instantaneous electric or magnetic field values from successive sinusoids, and these sinusoids would differ in both
frequency and phase. Phase differences between frequencies are ordinarily irrelevant, and recalibration procedures
at most correct for frequency differences. With drifting selection, however, each integrated field value comes from
the sinusoid of the instantaneously selected frequency at its instantaneous received phase, hence the waveform
constructed by the integration will follow the drifting selection with a phase acceleration given by the drift rate
times the slope of the received phase spectrum. A phase acceleration is literally a frequency shift, and the phase
spectrum slope of a received waveform is an asymptotic measure of the source distance, as the path delay presents
phase offsets proportional to frequency times the distance, and eventually exceeding all initial phase differences.
Tunable optics may soon be fast enough for realizing such shifts by Fourier switching, and could lead to pocket
X-ray devices; sources continuously variable from RF to gamma rays; capacity multiplication with jamming and
noise immunity in both fibre and radio channels, passive ranging from ground to deep space; etc.
The resonance of saturated absorption in counterpropagating light fields is experimentally and theoretically studied. We
focus on a case of parallel and linearly polarized waves, driving an open dipole transition in rubidium vapor. A new
Doppler-free resonance within the saturated-absorption dip is revealed. The phenomenon can be gained only in
absorption of strong wave in presence of weak one. The effect can not be explained basing on the previously known
reasons. The results obtained can be found useful in metrology for the frequency and time standards.
The generation of photo-real renderings of bioluminescence is developed for creatures from the abyss.
Bioluminescence results from a chemical reaction with examples found in deep-sea marine environments including:
algae, copepods, jellyfish, squid, and fish. In bioluminescence, the excitation energy is supplied by a chemical reaction,
not by a source of light.

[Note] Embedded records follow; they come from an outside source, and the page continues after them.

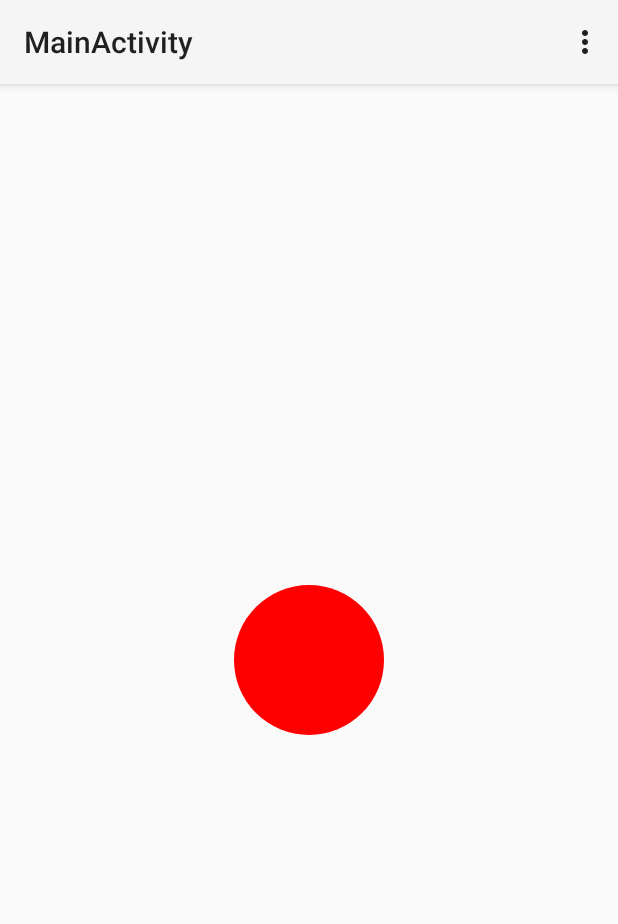
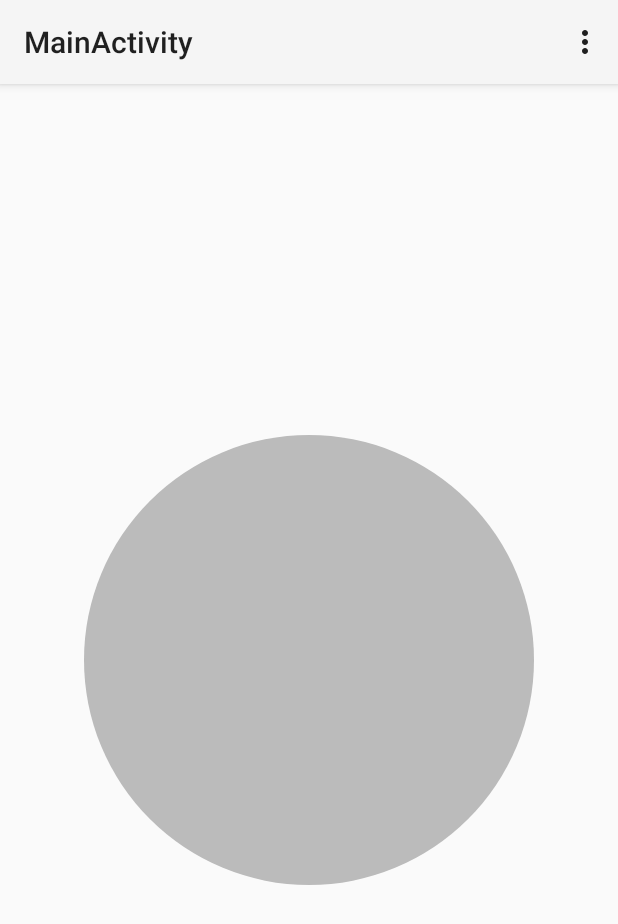
Before and after one commit to amorphid/android-click_on_the_floaty_bits, an Android app: the screen it shows after launch (MainActivity), on a phone screen of 412 x 824 dp. Shown: the top 924 px of the screen. Run offline under Robolectric (Android 15) with nearby library versions, the phone set to English and light mode, and no system bars.

Commit message:
Make circle larger w/ random color on start and click

```diff
--- a/app/src/main/AndroidManifest.xml
+++ b/app/src/main/AndroidManifest.xml
@@ -12,10 +12,8 @@
             android:label="@string/title_activity_main" >
             <intent-filter>
                 <action android:name="android.intent.action.MAIN" />
-
                 <category android:name="android.intent.category.LAUNCHER" />
             </intent-filter>
         </activity>
     </application>
-
 </manifest>
--- a/app/src/main/java/com/pope4president/clickonthefloatybits/MainActivity.java
+++ b/app/src/main/java/com/pope4president/clickonthefloatybits/MainActivity.java
@@ -1,9 +1,14 @@
 package com.pope4president.clickonthefloatybits;
 
 import android.app.Activity;
+import android.graphics.Color;
+import android.graphics.drawable.GradientDrawable;
 import android.os.Bundle;
 import android.view.Menu;
 import android.view.MenuItem;
+import android.view.View;
+
+import java.util.Random;
 
 
 public class MainActivity extends Activity {
@@ -13,9 +18,9 @@ public class MainActivity extends Activity {
         super.onCreate(savedInstanceState);
         setContentView(R.layout.activity_main);
 
-
+        View view = findViewById(R.id.circle);
+        setCircleBackGroundColor(view);
     }
-
 
     @Override
     public boolean onCreateOptionsMenu(Menu menu) {
@@ -38,4 +43,40 @@ public class MainActivity extends Activity {
 
         return super.onOptionsItemSelected(item);
     }
+
+    public String randomHexColor() {
+        char[] values = {
+                '0',
+                '1',
+                '2',
+                '3',
+                '4',
+                '5',
+                '6',
+                '7',
+                '8',
+                '9',
+                'a',
+                'b',
+                'c',
+                'd',
+                'e',
+                'f'
+        };
+
+        String color = "#";
+
+        for (int i = 0; i < 6; i += 1) {
+            Random random = new Random();
+            int num = random.nextInt(values.length);
+            color += values[num];
+        }
+
+        return color;
+    }
+
+    public void setCircleBackGroundColor(View view) {
+        GradientDrawable shape = (GradientDrawable) view.getBackground();
+        shape.setColor(Color.parseColor(randomHexColor()));
+    }
 }
--- a/app/src/main/res/drawable/circle.xml
+++ b/app/src/main/res/drawable/circle.xml
@@ -3,5 +3,4 @@
     android:shape="oval"
     xmlns:android="http://schemas.android.com/apk/res/android"
     >
-    <solid android:color="#ff0000" />
 </shape>
--- a/app/src/main/res/layout/activity_main.xml
+++ b/app/src/main/res/layout/activity_main.xml
@@ -13,8 +13,9 @@
         android:background="@drawable/circle"
         android:id="@+id/circle"
         android:layout_centerInParent="true"
-        android:layout_width="100dp"
-        android:layout_height="100dp"
+        android:layout_width="300dp"
+        android:layout_height="300dp"
+        android:onClick="setCircleBackGroundColor"
         />
 
 </RelativeLayout>
```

The greatest transparency window in seawater is in the blue region of the visible spectrum.
From small creatures like single-cell algae, to large species of siphonophore Praya dubia (40m), luminescent
phenomena can be produced by mechanical excitement from disturbances of objects passing by. Deep sea fish, like the

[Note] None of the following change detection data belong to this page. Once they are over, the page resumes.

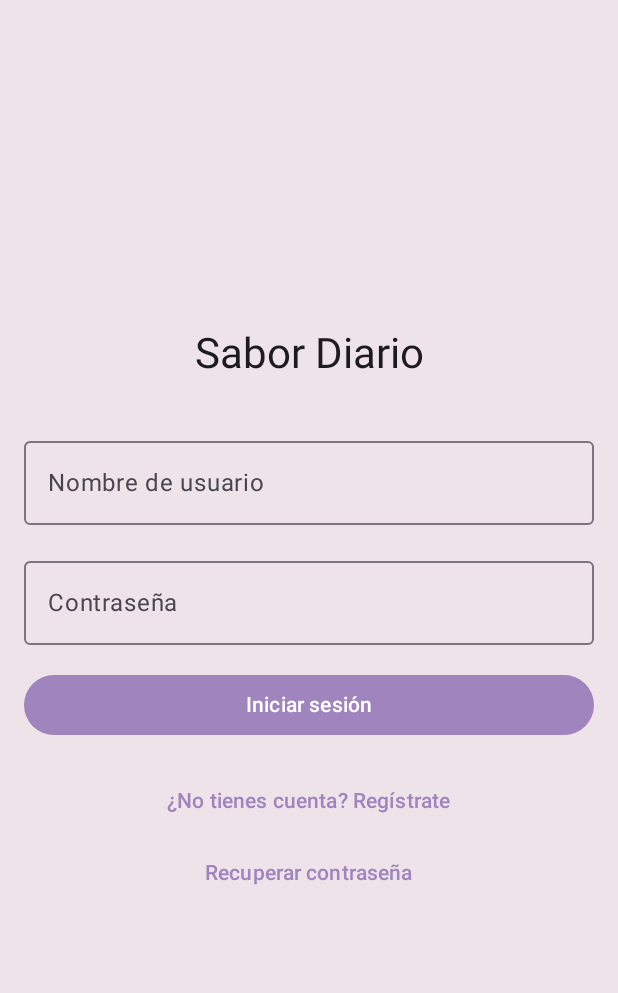
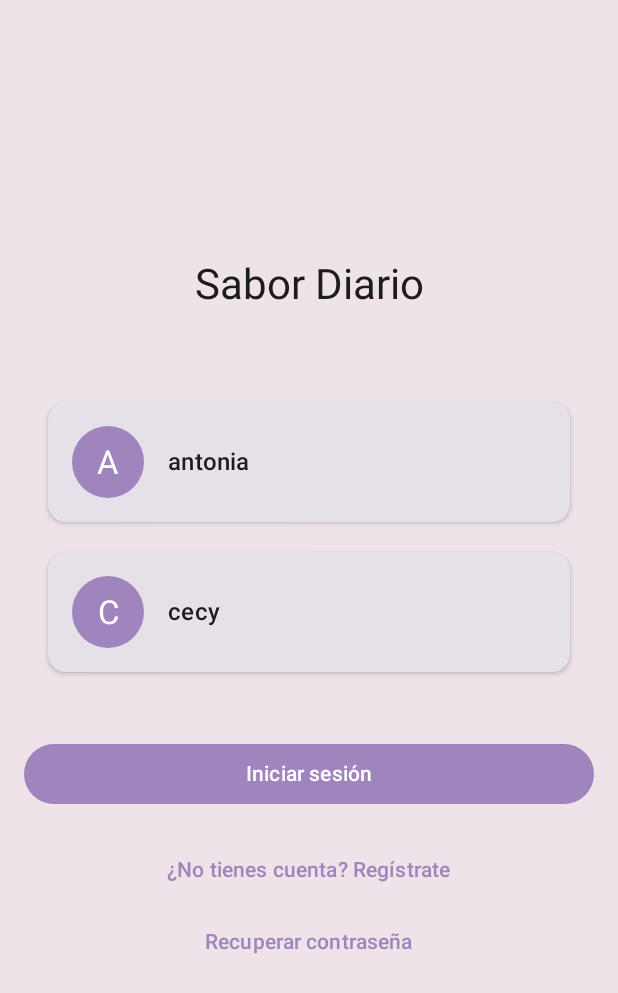
Before and after one commit to cesar-bravo-m/tarea-kotlin, an Android app built with Jetpack Compose: the screen it shows after launch (MainActivity), on a phone screen of 412 x 824 dp. Shown: the top 993 px of the screen. Run offline under Robolectric (Android 15) with nearby library versions, the phone set to English and light mode, and no system bars.

Commit message:
+lista de usuarios registrados en login

```diff
--- a/app/src/main/java/com/example/myapplication/business/UserCredentials.kt
+++ b/app/src/main/java/com/example/myapplication/business/UserCredentials.kt
@@ -3,13 +3,24 @@ package com.example.myapplication.business
 data class User(
     val username: String,
     var password: String,
-    val email: String
+    val email: String,
 )
 
 object UserManager {
     private val users = mutableListOf(
-        User("admin", "admin", "admin@example.com")
+        User(
+            username="antonia",
+            password="admin",
+            email="admin@example.com"),
+        User(
+            username="cecy",
+            password="admin",
+            email="admin@example.com"),
     )
+
+    fun getUsersWhoPreviouslyHaveLoggedIn(): List<User> {
+        return users
+    }
 
     fun authenticate(username: String, password: String): Boolean {
         return users.any { it.username == username && it.password == password }
--- a/app/src/main/java/com/example/myapplication/ui/session/LoginScreen.kt
+++ b/app/src/main/java/com/example/myapplication/ui/session/LoginScreen.kt
@@ -9,6 +9,7 @@ import androidx.compose.foundation.layout.fillMaxSize
 import androidx.compose.foundation.layout.fillMaxWidth
 import androidx.compose.foundation.layout.padding
 import androidx.compose.material3.Button
+import androidx.compose.material3.HorizontalDivider
 import androidx.compose.material3.MaterialTheme
 import androidx.compose.material3.OutlinedTextField
 import androidx.compose.material3.Text
@@ -35,8 +36,8 @@ fun LoginScreen(
     setShowRegister: (Boolean) -> Unit,
     context: Context
 ) {
-    var username by remember { mutableStateOf("") }
-    var password by remember { mutableStateOf("") }
+    val (username, setUsername) = remember { mutableStateOf("") }
+    val (password, setPassword) = remember { mutableStateOf("") }
     Column(
         modifier = Modifier
             .fillMaxSize()
@@ -51,24 +52,30 @@ fun LoginScreen(
             modifier = Modifier.padding(bottom = 32.dp)
         )
 
-        OutlinedTextField(
-            value = username,
-            onValueChange = { username = it },
-            label = { Text("Nombre de usuario") },
-            modifier = Modifier
-                .fillMaxWidth()
-                .padding(bottom = 16.dp)
+        UserCard(
+            setUsername = setUsername,
+            setPassword = setPassword,
         )
 
-        OutlinedTextField(
-            value = password,
-            onValueChange = { password = it },
-            label = { Text("Contraseña") },
-            visualTransformation = PasswordVisualTransformation(),
-            modifier = Modifier
-                .fillMaxWidth()
-                .padding(bottom = 16.dp)
-        )
+        // OutlinedTextField(
+        //     value = username,
+        //     onValueChange = { username = it },
+        //     label = { Text("Nombre de usuario") },
+        //     modifier = Modifier
+        //         .fillMaxWidth()
+        //         .padding(bottom = 16.dp)
+        // )
+
+        // OutlinedTextField(
+        //     value = password,
+        //     onValueChange = { password = it },
+        //     label = { Text("Contraseña") },
+        //     visualTransformation = PasswordVisualTransformation(),
+        //     modifier = Modifier
+        //         .fillMaxWidth()
+        //         .padding(bottom = 16.dp)
+        // )
+
         Button(
             onClick = {
                 if (username.isBlank() || password.isBlank()) {
--- /dev/null
+++ b/app/src/main/java/com/example/myapplication/ui/session/UserCard.kt
@@ -0,0 +1,97 @@
+package com.example.myapplication.ui.session
+
+import androidx.compose.foundation.background
+import androidx.compose.foundation.clickable
+import androidx.compose.foundation.layout.*
+import androidx.compose.foundation.lazy.LazyColumn
+import androidx.compose.foundation.lazy.items
+import androidx.compose.foundation.shape.CircleShape
+import androidx.compose.material3.Card
+import androidx.compose.material3.CardDefaults
+import androidx.compose.material3.MaterialTheme
+import androidx.compose.material3.Text
+import androidx.compose.runtime.Composable
+import androidx.compose.ui.Alignment
+import androidx.compose.ui.Modifier
+import androidx.compose.ui.draw.clip
+import androidx.compose.ui.text.style.TextAlign
+import androidx.compose.ui.unit.dp
+import com.example.myapplication.business.User
+import com.example.myapplication.business.UserManager
+
+@Composable
+fun UserCard(
+    setUsername: (String) -> Unit,
+    setPassword: (String) -> Unit,
+) {
+    val previousUsers = UserManager.getUsersWhoPreviouslyHaveLoggedIn()
+
+    if (previousUsers.isNotEmpty()) {
+        LazyColumn(
+            modifier = Modifier
+                .fillMaxWidth()
+                .padding(vertical = 16.dp),
+            verticalArrangement = Arrangement.spacedBy(12.dp),
+            contentPadding = PaddingValues(
+                start = 16.dp,
+                end = 16.dp,
+                top = 8.dp,
+                bottom = 24.dp
+            )
+        ) {
+            items(previousUsers) { user ->
+                UserAvatar(user, setUsername, setPassword)
+            }
+        }
+    }
+}
+
+@Composable
+private fun UserAvatar(
+    user: User,
+    setUsername: (String) -> Unit,
+    setPassword: (String) -> Unit,
+) {
+    // TODO: If selected, highlight the card
+    Card(
+        modifier = Modifier
+            .fillMaxWidth()
+            .padding(vertical = 4.dp)
+            .clickable {
+                setUsername(user.username)
+                setPassword("admin")
+            },
+        elevation = CardDefaults.cardElevation(defaultElevation = 2.dp),
+    ) {
+        Row(
+            modifier = Modifier
+                .padding(16.dp)
+                .fillMaxWidth(),
+            verticalAlignment = Alignment.CenterVertically
+        ) {
+            // Avatar circle with first letter of username
+            Box(
+                modifier = Modifier
+                    .size(48.dp)
+                    .clip(CircleShape)
+                    .background(MaterialTheme.colorScheme.primary),
+                contentAlignment = Alignment.Center
+            ) {
+                Text(
+                    text = user.username.first().uppercase(),
+                    color = MaterialTheme.colorScheme.onPrimary,
+                    style = MaterialTheme.typography.titleLarge
+                )
+            }
+
+            Spacer(modifier = Modifier.width(16.dp))
+
+            // Username
+            Text(
+                text = user.username,
+                style = MaterialTheme.typography.titleMedium,
+                modifier = Modifier.weight(1f)
+            )
+        }
+    }
+}
--- a/app/src/main/java/com/example/myapplication/ui/theme/Color.kt
+++ b/app/src/main/java/com/example/myapplication/ui/theme/Color.kt
@@ -8,4 +8,4 @@ val first = Color(0xFF9F84BD)
 val second = Color(0xFFC90BD8)
 val third = Color(0xFFEBC3DB)
 val fourth = Color(0xFFEDE3E9)
-val fifth = Color(0xFFE6E4CE)
+val fifth = Color(0xFFEFF7F6)
--- a/app/src/main/java/com/example/myapplication/ui/theme/Theme.kt
+++ b/app/src/main/java/com/example/myapplication/ui/theme/Theme.kt
@@ -14,7 +14,7 @@ import androidx.compose.ui.platform.LocalContext
 
 private val LightColorScheme = lightColorScheme(
     primary = first,
-    secondary = second,
+    secondary = third,
     tertiary = third,
     background = fourth,
     surface = fifth,
```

Pacific Black Dragonfish are covered with photophores along the upper and lower surfaces which emits light when
disturbed. Other animals like small squids have several different types of light organs oscillating at different rates.
Custom shaders and material phenomena incorporate indirect lighting like: global illumination, final gathering, ambient
occlusion and subsurface scattering to provide photo real images. Species like the Hydomedusae jellyfish, produce
colors that are also generated by iridescence of thin tissues. The modeling and rendering of these tissues requires thin
film multilayer stacks. These phenomena are simulated by semi-rigid body dynamics in a procedural animation
environment. These techniques have been applied to develop spectral rendering of scenes outside the normal visible
window in typical computer animation render engines.